## Brief
Please repeat the whole listing exactly, but leave out any picture it holds.

==== Records for processing ====

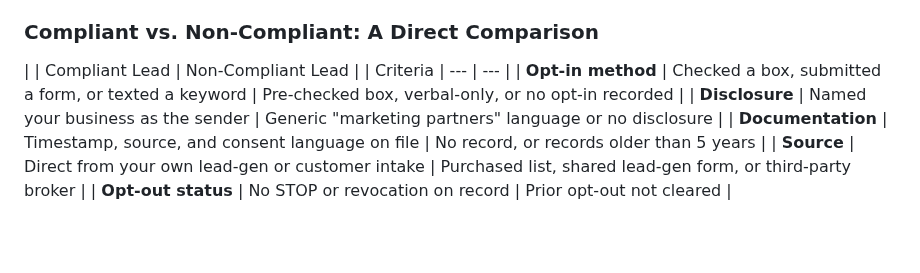
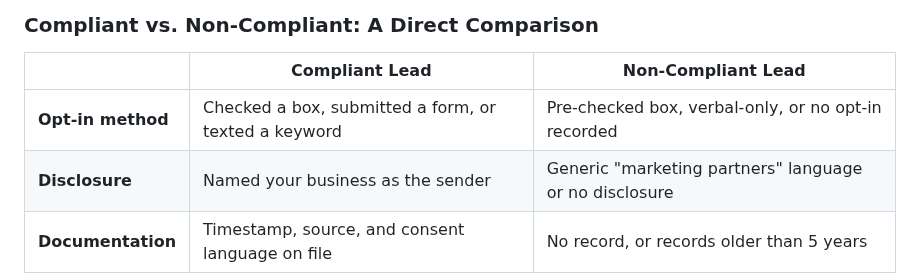
Before and after one commit to AudienceIntent/audienceintent-website, a Markdown page: insights/tcpa-compliance-for-sms-lead-reactivation-what-every-business-owner-must-know-in-2026.md, the part around the change. GitHub-like rendering; blank space fills up the shorter version.

Commit message:
Update Insights “tcpa-compliance-for-sms-lead-reactivation-what-every-business-owner-must-know-in-2026”

```diff
--- a/insights/tcpa-compliance-for-sms-lead-reactivation-what-every-business-owner-must-know-in-2026.md
+++ b/insights/tcpa-compliance-for-sms-lead-reactivation-what-every-business-owner-must-know-in-2026.md
@@ -188,7 +188,7 @@ A compliant lead has three things: an affirmative opt-in, a consent record that
 ### Compliant vs. Non-Compliant: A Direct Comparison
 
 |  | Compliant Lead | Non-Compliant Lead |
-| Criteria | --- | --- |
+| --- | --- | --- |
 | **Opt-in method** | Checked a box, submitted a form, or texted a keyword | Pre-checked box, verbal-only, or no opt-in recorded |
 | **Disclosure** | Named your business as the sender | Generic "marketing partners" language or no disclosure |
 | **Documentation** | Timestamp, source, and consent language on file | No record, or records older than 5 years |
```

====

## Result of the task
Before and after one commit to AudienceIntent/audienceintent-website, a Markdown page: insights/tcpa-compliance-for-sms-lead-reactivation-what-every-business-owner-must-know-in-2026.md, the part around the change. GitHub-like rendering; blank space fills up the shorter version.

Commit message:
Update Insights “tcpa-compliance-for-sms-lead-reactivation-what-every-business-owner-must-know-in-2026”

```diff
--- a/insights/tcpa-compliance-for-sms-lead-reactivation-what-every-business-owner-must-know-in-2026.md
+++ b/insights/tcpa-compliance-for-sms-lead-reactivation-what-every-business-owner-must-know-in-2026.md
@@ -188,7 +188,7 @@ A compliant lead has three things: an affirmative opt-in, a consent record that
 ### Compliant vs. Non-Compliant: A Direct Comparison
 
 |  | Compliant Lead | Non-Compliant Lead |
-| Criteria | --- | --- |
+| --- | --- | --- |
 | **Opt-in method** | Checked a box, submitted a form, or texted a keyword | Pre-checked box, verbal-only, or no opt-in recorded |
 | **Disclosure** | Named your business as the sender | Generic "marketing partners" language or no disclosure |
 | **Documentation** | Timestamp, source, and consent language on file | No record, or records older than 5 years |
```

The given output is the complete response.